On Aug 27, 2005, at 09:09, Jeremias Maerki wrote:
Ok, the shock is gone. Thank you for reassuring me that you know what
you do. That was my biggest concern. I'm happy that you can reuse some
of my code. Finally, someone can use something I wrote to make better
progress. Normally, it's the other way around. :-)
FWIW, I noticed that as well.
So I'm wishing you the best of luck and I will assist where I can.
Thanks. I already have a few remarks, but I'm not sure that you can
offer assistance. This is mainly because there is an inherent
difficulty in that XSL-FO 1.0 refers entirely to CSS for
border-resolution rules, but CSS was written with HTML in mind... It's
all so much simpler if there exists no such thing as page-breaks and
you have to deal with one continuous table. Maybe this issue should be
addressed at W3C? It's understandable that the XSL-FO WG wanted very
much to avoid having to duplicate rules that are already defined in
other Recommendations, but simply pointing to CSS, which was clearly
meant for non-paginated layout, seems to leave too much room for
I'm wondering, for instance, whether the table's before-border specs
are only relevant for the first page that is spanned by the table. For
example: in case the table has a header (and
omit-header-at-break="false"), and the table's before-border wins, then
it can still *appear* on the following pages (but that will be because
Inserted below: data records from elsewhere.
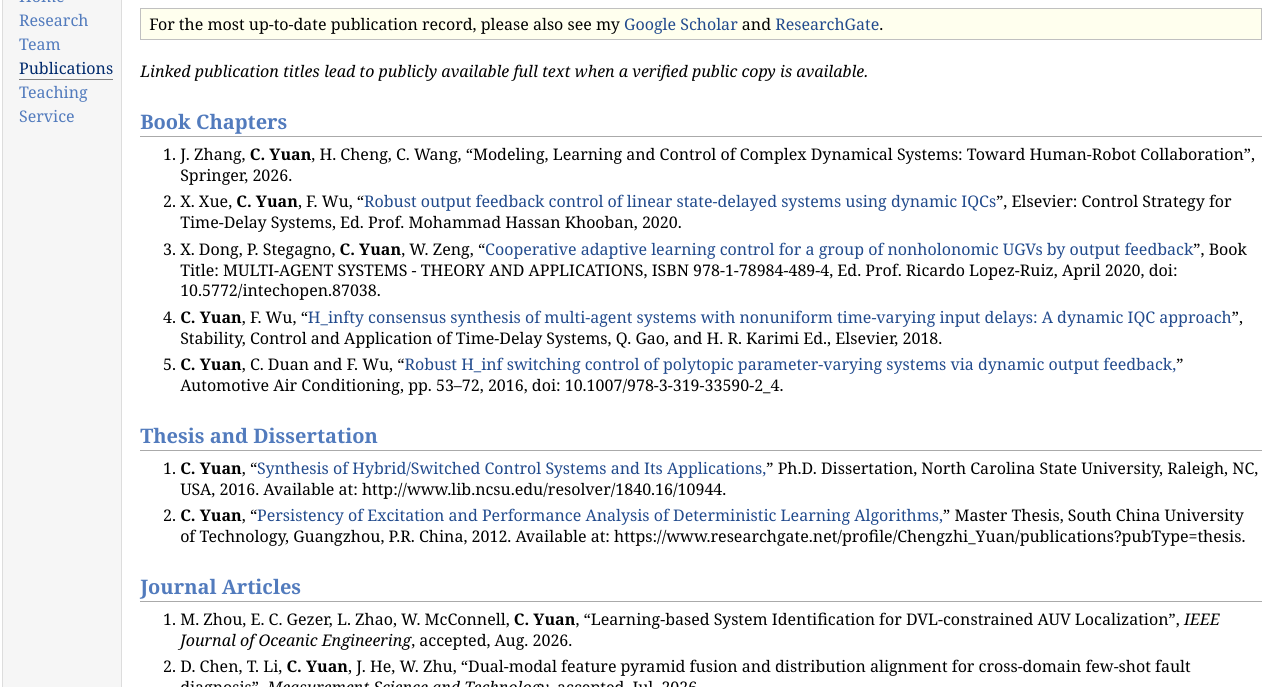
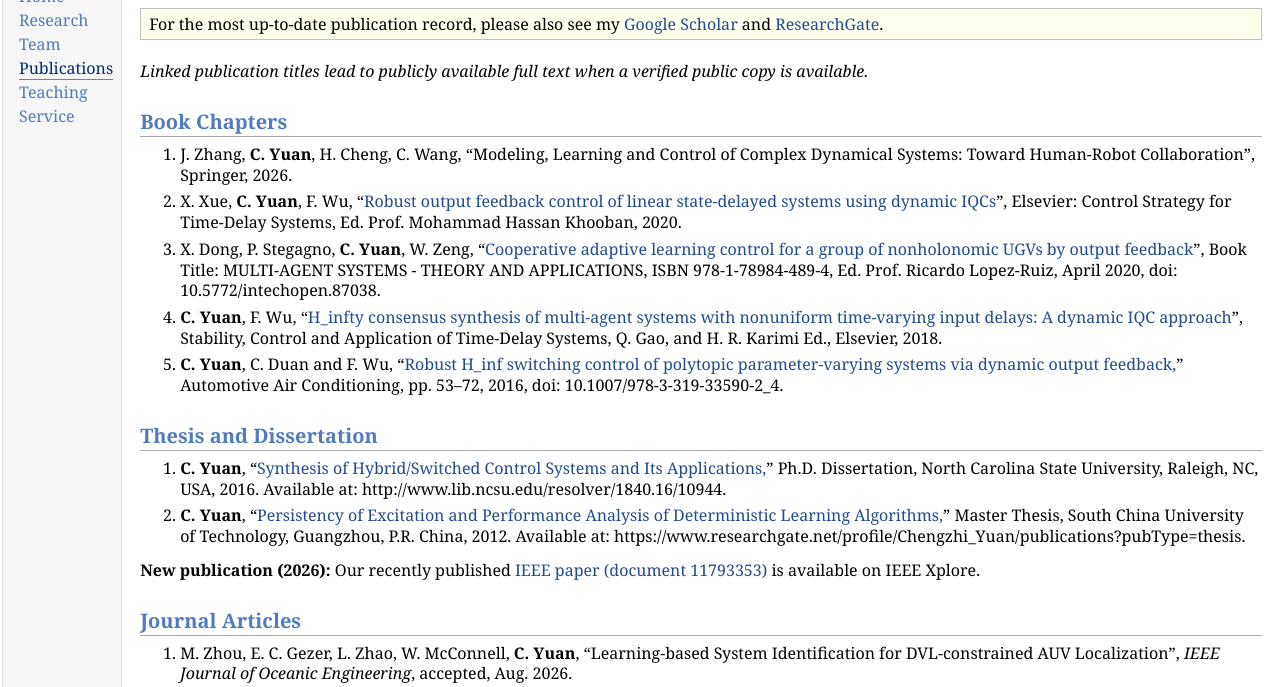
Before and after one commit to chengzhi-yuan/chengzhi-yuan.github.io, a plain HTML site: page publications.html in a window 1280 px wide. Shown: the part 68-755 px from the top of the page. Drawn offline with Linux system fonts and the light colour scheme.

Commit message:
Link new IEEE publication record from publications page

```diff
--- a/publications.html
+++ b/publications.html
@@ -64,6 +64,7 @@
 </p>
 </li>
 </ol>
+<p><b>New publication (2026):</b> Our recently published <a href="https://ieeexplore.ieee.org/document/11793353/" target="_blank">IEEE paper (document 11793353)</a> is available on IEEE Xplore.</p>
 <h2>Journal Articles
 </h2>
 <ol>
```
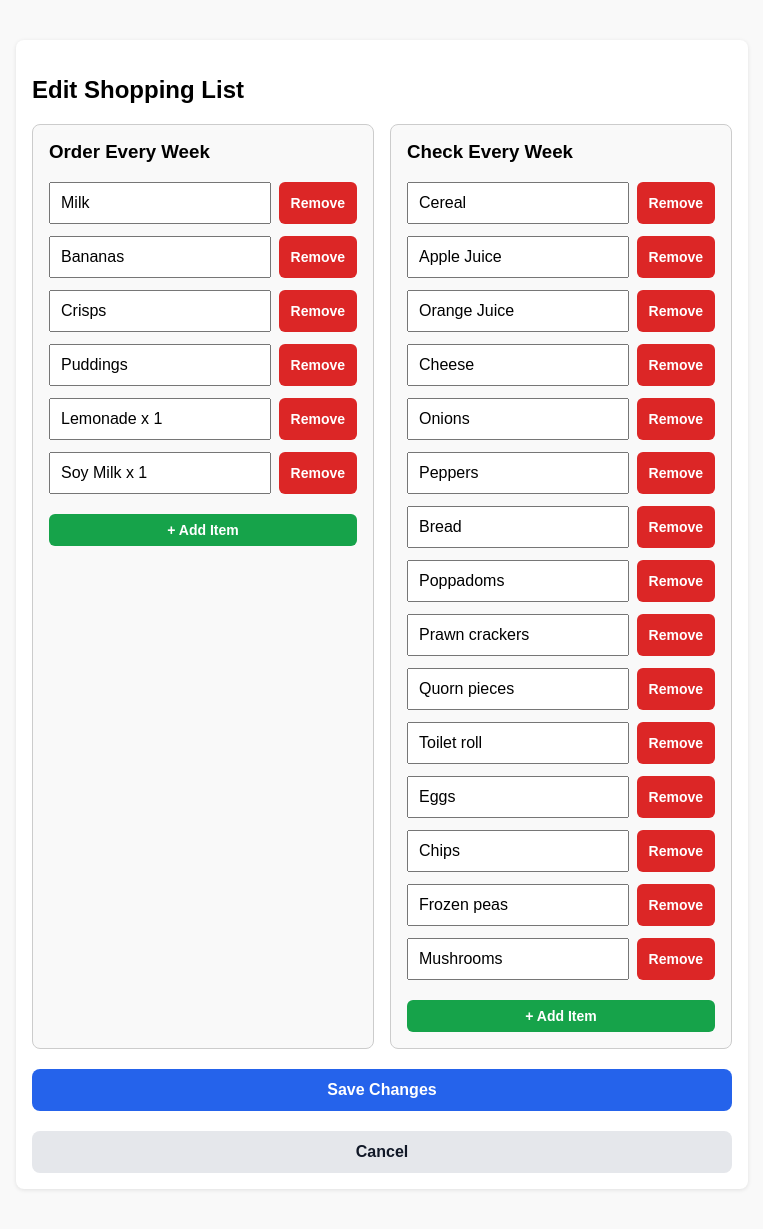
After one commit to vnicholson1/MealSelector, a Flask app: page /edit-shopping-list in a window 1280 px wide. The commit adds this page. Shown: the whole page, without its empty margins (258-1021 px from the left). Run offline with Flask 3, Linux system fonts and the light colour scheme.

Commit message:
ability to update shopping list

```diff
--- /dev/null
+++ b/check_every_week.csv
@@ -0,0 +1,16 @@
+Item
+Cereal
+Apple Juice
+Orange Juice
+Cheese
+Onions
+Peppers
+Bread
+Poppadoms
+Prawn crackers
+Quorn pieces
+Toilet roll
+Eggs
+Chips
+Frozen peas
+Mushrooms
--- a/main.py
+++ b/main.py
@@ -10,7 +10,10 @@ app = Flask(__name__)
 def main():
     meals = get_all_meals_from_csv()
     random_meals = pick_random_meals(meals)
-    return render_template('index.html',  random_meals=random_meals, enumerate=enumerate)
+    order_every_week = get_order_every_week_from_csv()
+    check_every_week = get_check_every_week_from_csv()
+    max_items = max(len(order_every_week), len(check_every_week))
+    return render_template('index.html', random_meals=random_meals, order_every_week=order_every_week, check_every_week=check_every_week, max_items=max_items, enumerate=enumerate)
 
 
 @app.route('/generate-meals', methods=['POST'])
@@ -134,6 +137,35 @@ def get_all_meals():
     return render_template('all_meals.html', meals=meals, enumerate=enumerate, message_3=request.args.get('message_3', ''))
 
 
+@app.route('/edit-shopping-list')
+def edit_shopping_list():
+    order_every_week = get_order_every_week_from_csv()
+    check_every_week = get_check_every_week_from_csv()
+    return render_template('edit_shopping_list.html', order_every_week=order_every_week, check_every_week=check_every_week)
+
+
+@app.route('/update-shopping-list', methods=['POST'])
+def update_shopping_list():
+    order_items = request.form.getlist('order_every_week[]')
+    check_items = request.form.getlist('check_every_week[]')
+
+    with open('order_every_week.csv', 'w', newline='') as csv_file:
+        writer = csv.writer(csv_file)
+        writer.writerow(['Item'])
+        for item in order_items:
+            if item.strip():
+                writer.writerow([item])
+
+    with open('check_every_week.csv', 'w', newline='') as csv_file:
+        writer = csv.writer(csv_file)
+        writer.writerow(['Item'])
+        for item in check_items:
+            if item.strip():
+                writer.writerow([item])
+
+    return redirect(url_for('main'))
+
+
 def current_season():
     month = datetime.now().month
     if month >= 10 or month <= 4:
@@ -180,5 +212,19 @@ def get_all_meals_from_csv():
     return meals
 
 
+def get_order_every_week_from_csv():
+    with open('order_every_week.csv') as csv_file:
+        reader = csv.reader(csv_file)
+        items = [r[0] for r in reader if len(r) > 0]
+    return items
+
+
+def get_check_every_week_from_csv():
+    with open('check_every_week.csv') as csv_file:
+        reader = csv.reader(csv_file)
+        items = [r[0] for r in reader if len(r) > 0]
+    return items
+
+
 if __name__ == '__main__':
     app.run(port=3000, host='0.0.0.0')
--- /dev/null
+++ b/order_every_week.csv
@@ -0,0 +1,7 @@
+Item
+Milk
+Bananas
+Crisps
+Puddings
+Lemonade x 1
+Soy Milk x 1
--- a/templates/all_meals.html
+++ b/templates/all_meals.html
@@ -223,6 +223,8 @@
                 <td>
                     <a class="btn-link" href="/edit-meal?meal={{ meal[0] }}">Update</a>
                 </td>
+                {% else %}
+                <th>Update</th>
                 {% endif %}
             </tr>
             {% endfor %}
--- /dev/null
+++ b/templates/edit_shopping_list.html
@@ -0,0 +1,159 @@
+<!DOCTYPE html>
+<html lang="en">
+<head>
+    <meta charset="UTF-8">
+    <meta name="viewport" content="width=device-width, initial-scale=1">
+    <title>Edit Shopping List</title>
+    <style>
+        body {
+            font-family: Arial, sans-serif;
+            margin: 0;
+            padding: 16px;
+            background: #f9f9f9;
+        }
+        .card {
+            background: white;
+            padding: 16px;
+            border-radius: 8px;
+            max-width: 700px;
+            margin: 24px auto;
+            box-shadow: 0 1px 4px rgba(0,0,0,0.1);
+        }
+        label { font-weight: bold; }
+        input, textarea, select {
+            width: 100%;
+            padding: 10px;
+            margin-top: 4px;
+            margin-bottom: 12px;
+            font-size: 16px;
+            box-sizing: border-box;
+        }
+        button, input[type="submit"] {
+            appearance: none;
+            border: none;
+            border-radius: 8px;
+            padding: 12px 16px;
+            font-size: 16px;
+            font-weight: 600;
+            cursor: pointer;
+            width: 100%;
+            background: #2563eb;
+            color: white;
+        }
+        .btn-secondary {
+            background: #e5e7eb;
+            color: #111827;
+            margin-top: 8px;
+        }
+        .column-wrapper {
+            display: grid;
+            grid-template-columns: 1fr 1fr;
+            gap: 16px;
+        }
+        .column {
+            border: 1px solid #ccc;
+            padding: 16px;
+            border-radius: 8px;
+            background: #f9f9f9;
+        }
+        .column h3 {
+            margin-top: 0;
+        }
+        .item-row {
+            display: flex;
+            gap: 8px;
+            margin-bottom: 12px;
+        }
+        .item-row input {
+            flex: 1;
+            margin-bottom: 0;
+            margin-top: 0;
+        }
+        .remove-btn {
+            background: #dc2626;
+            color: white;
+            border: none;
+            border-radius: 6px;
+            padding: 8px 12px;
+            cursor: pointer;
+            font-size: 14px;
+            width: auto;
+        }
+        .remove-btn:hover {
+            background: #b91c1c;
+        }
+        .add-btn {
+            background: #16a34a;
+            color: white;
+            border: none;
+            border-radius: 6px;
+            padding: 8px 12px;
+            cursor: pointer;
+            font-size: 14px;
+            width: 100%;
+            margin-top: 8px;
+        }
+        .add-btn:hover {
+            background: #15803d;
+        }
+    </style>
+</head>
+<body>
+    <div class="card">
+        <h2>Edit Shopping List</h2>
+        <form action="/update-shopping-list" method="post">
+            <div class="column-wrapper">
+                <div class="column">
+                    <h3>Order Every Week</h3>
+                    <div id="order-items">
+                        {% for item in order_every_week[1:] %}
+                        <div class="item-row">
+                            <input type="text" name="order_every_week[]" value="{{ item }}">
+                            <button type="button" class="remove-btn" onclick="this.parentNode.remove()">Remove</button>
+                        </div>
+                        {% endfor %}
+                    </div>
+                    <button type="button" class="add-btn" onclick="addOrderItem()">+ Add Item</button>
+                </div>
+
+                <div class="column">
+                    <h3>Check Every Week</h3>
+                    <div id="check-items">
+                        {% for item in check_every_week[1:] %}
+                        <div class="item-row">
+                            <input type="text" name="check_every_week[]" value="{{ item }}">
+                            <button type="button" class="remove-btn" onclick="this.parentNode.remove()">Remove</button>
+                        </div>
+                        {% endfor %}
+                    </div>
+                    <button type="button" class="add-btn" onclick="addCheckItem()">+ Add Item</button>
+                </div>
+            </div>
+
+            <input type="submit" value="Save Changes" style="margin-top: 20px;">
+        </form>
+
+        <form action="/" method="get">
+            <button type="submit" class="btn-secondary">Cancel</button>
+        </form>
+    </div>
+
+    <script>
+        function addOrderItem() {
+            const container = document.getElementById('order-items');
+            const itemRow = document.createElement('div');
+            itemRow.className = 'item-row';
+            itemRow.innerHTML = '<input type="text" name="order_every_week[]" value=""><button type="button" class="remove-btn" onclick="this.parentNode.remove()">Remove</button>';
+            container.appendChild(itemRow);
+        }
+
+        function addCheckItem() {
+            const container = document.getElementById('check-items');
+            const itemRow = document.createElement('div');
+            itemRow.className = 'item-row';
+            itemRow.innerHTML = '<input type="text" name="check_every_week[]" value=""><button type="button" class="remove-btn" onclick="this.parentNode.remove()">Remove</button>';
+            container.appendChild(itemRow);
+        }
+    </script>
+</body>
+</html>
```
Also changed, not shown: shopping_list.csv (added, +16 -0 lines), templates/index.html (+10 -15 lines).
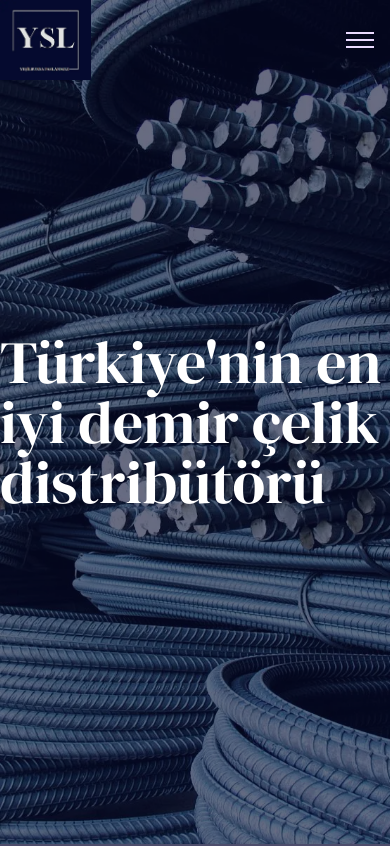
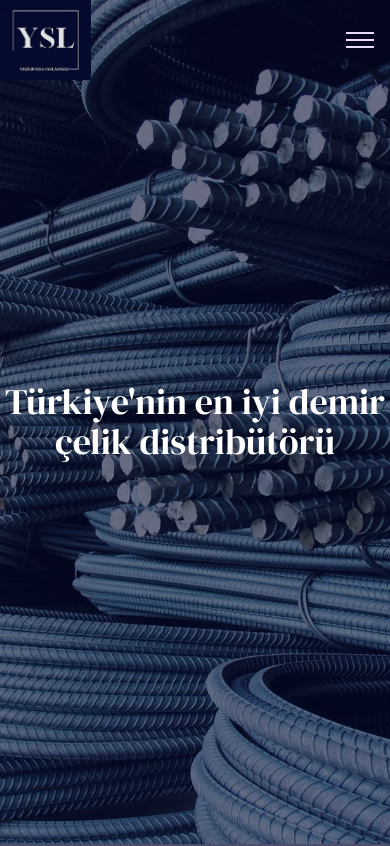
Before and after one commit to GokdenizCakir/YesilBursa-website, a Next.js app: page / in a window 390 px wide. Shown: the top 846 px of the page. Built offline with nearby package versions, Linux system fonts and the light colour scheme.

Commit message:
made responsive

```diff
--- a/app/components/LandingAnimation.jsx
+++ b/app/components/LandingAnimation.jsx
@@ -9,7 +9,7 @@ const LandingAnimation = () => {
       style={{ backgroundImage: 'url(/landing_bg.webp)' }}
       className='h-screen relative filter bg-cover bg-center bg-no-repeat'
     >
-      <div className='w-full h-full flex text-white text-6xl justify-center items-center absoulte bg-customNavy/60'>
+      <div className='w-full h-full flex text-white text-4xl text-center md:text-6xl justify-center items-center absoulte bg-customNavy/60'>
         <h1 className={font.className}>
           Türkiye'nin en iyi demir çelik distribütörü
         </h1>
```
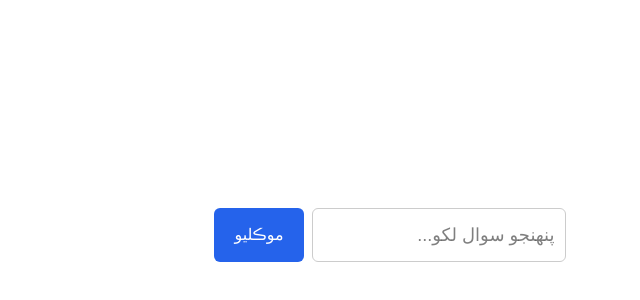
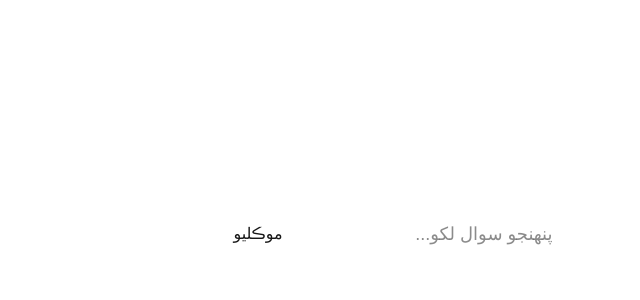
Before and after one commit to Toobasaeed784/sindhi-app, a Next.js app: page / in a window 1280 px wide. Shown: the part 132-432 px from the top of the page, without its empty margins (640-1280 px from the left). Built offline with nearby package versions, Linux system fonts and the light colour scheme.

Commit message:
Update page.tsx

```diff
--- a/app/page.tsx
+++ b/app/page.tsx
@@ -47,13 +47,12 @@ export default function Home() {
               padding: "10px",
               background: m.role === "user" ? "#e0f0ff" : "#f0f0f0",
               borderRadius: "8px",
-              color: "#000000",
             }}
           >
             {m.text}
           </div>
         ))}
-        {loading && <p style={{ color: "#ffffff" }}>...لکجي رهيو آهي</p>}
+        {loading && <p>...لکجي رهيو آهي</p>}
       </div>
 
       <div style={{ display: "flex", gap: "8px" }}>
@@ -61,29 +60,10 @@ export default function Home() {
           value={input}
           onChange={(e) => setInput(e.target.value)}
           onKeyDown={(e) => e.key === "Enter" && sendMessage()}
-          style={{
-            flex: 1,
-            padding: "10px",
-            fontSize: "18px",
-            textAlign: "right",
-            color: "#000000",
-            background: "#ffffff",
-            border: "1px solid #ccc",
-            borderRadius: "6px",
-          }}
+          style={{ flex: 1, padding: "10px", fontSize: "18px", textAlign: "right" }}
           placeholder="پنهنجو سوال لکو..."
         />
-        <button
-          onClick={sendMessage}
-          style={{
-            padding: "10px 20px",
-            fontSize: "16px",
-            background: "#2563eb",
-            color: "#ffffff",
-            border: "none",
-            borderRadius: "6px",
-          }}
-        >
+        <button onClick={sendMessage} style={{ padding: "10px 20px", fontSize: "16px" }}>
           موڪليو
         </button>
       </div>
```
it *is* the header's before-border).
Another one to chew on: start from a table without header/footer which
does have multiple bodies. Suppose also that there are no borders
specified on any elements other than the bodies (for the sake of
simplicity). Now, if it turns out that a page-break occurs right in
between the two bodies, does this mean that the later body's
before-border still must be collapsed with the earlier body's
after-border (so in this simplified case the after-border on one page
will *always* be the same as the before-border on the next)?